Hyperbole and a Half, the Book. “A blog/web comic of deliberately childlike yet immensely expressive art that has left me in tears laughing on more than one occasion is finally available in actual holdable paper form. I feel like the site’s been around forever, but it’s only been a few years—perhaps a testament to how big an impression Allie Brosh’s work has left on me and others. (“This Is Why I’ll Never Be an Adult” has long spoken to me on a deep, personal, horrible level.) She disappeared from the Internet shortly after announcing that said book would be a thing, only to make a triumphant/hilarious/poignant return with a long post about the severe depression that caused her absence and the book’s delay. And now, the book has finally arrived, with old and new content alike. I’ve been trying not to tear through it, but who am I kidding—I’ll definitely be reading it many times over.” —J.R.
GANT Williamsburg. “As you’re probably aware, it opened this weekend. I was finally able to swing through last night, and yes—it’s awesome. Sort of a laid-back bistro meets a menswear general store: a gratis espresso counter encircled by racks of madras, knits and leathery miscellany under a suspended bar stocked with whiskey and limited-edition salsas. Definitely worth the trip across the bridge.” —C.G.

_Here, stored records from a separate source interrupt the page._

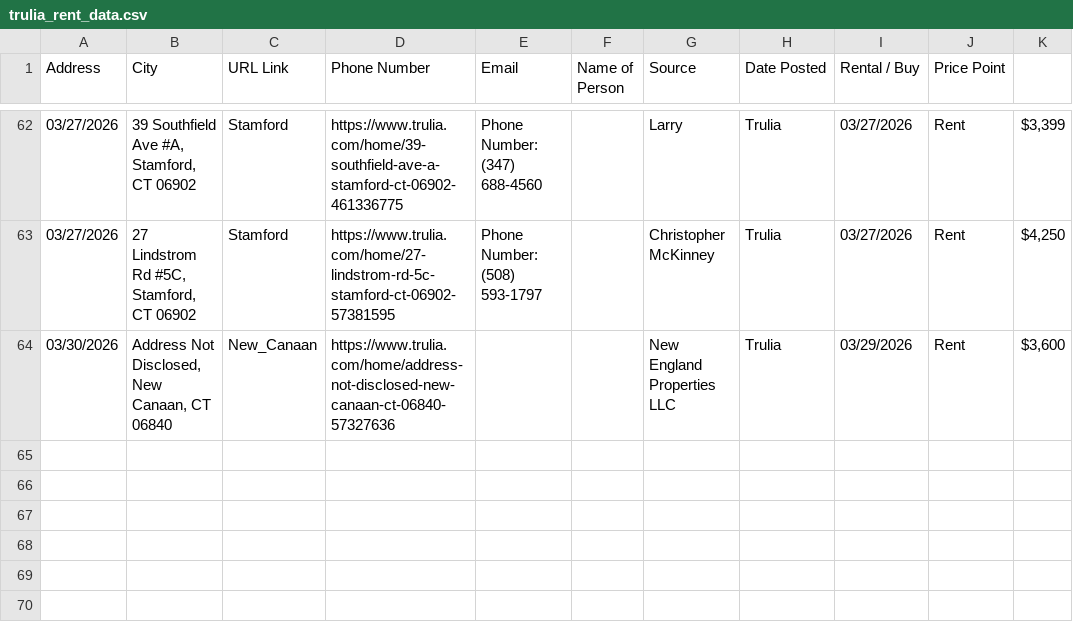
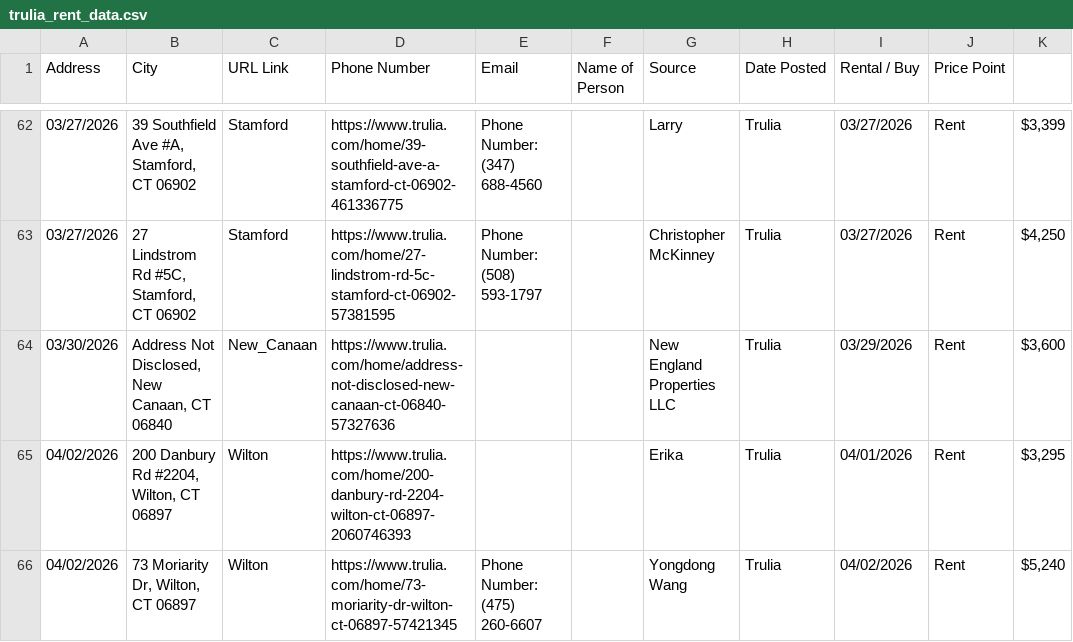
Before and after one commit to wistel-alexander/Blues-Point-Real-State, a CSV file: Trulia Rent/trulia_rent_data.csv, drawn as a sheet; only a part is shown, gaps mark what is left out; the diff names each change by its address in the sheet, - before the commit and + after, or states it on an @@ line.

```diff
--- a/Trulia Rent/trulia_rent_data.csv
+++ b/Trulia Rent/trulia_rent_data.csv
+row 65: 04/02/2026 | 200 Danbury Rd #2204, Wilton, CT 06897 | Wilton | https://www.trulia.com/home/200-danbury-rd-2204-wilton-ct-06897-2060746393 |  |  | Erika | Trulia | 04/01/2026 | Rent | $3,295
+row 66: 04/02/2026 | 73 Moriarity Dr, Wilton, CT 06897 | Wilton | https://www.trulia.com/home/73-moriarity-dr-wilton-ct-06897-57421345 | Phone Number: (475) 260-6607 |  | Yongdong Wang | Trulia | 04/02/2026 | Rent | $5,240
```
Also changed, not shown: Trulia Buy/visited_links_buy.csv, Trulia Rent/visited_links.csv.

Magritte: The Mystery of the Ordinary, 1926–1938. “On exhibition now through January at the MoMA. I took this past Friday off for a bit of a staycation and was able to get uptown to check it out—and it’s spectacular. About 80 pieces spanning the decade prior to WWII with an emphasis on surreal metamorphosis. My favorites were a series of collages using nonsensical pieces of sheet music over oil paint. As an extension of the exhibit, conceptual artist Elaine Tin Nyo has partnered with MoMA chefs for “Edible Magritte”—a dinner series with dishes inspired by his work. The next one is coming up November 14. Strongly suggest checking both out.” —C.G.
— Caitlin Ganswindt
— Jessica Rusinak
— Paul L. Underwood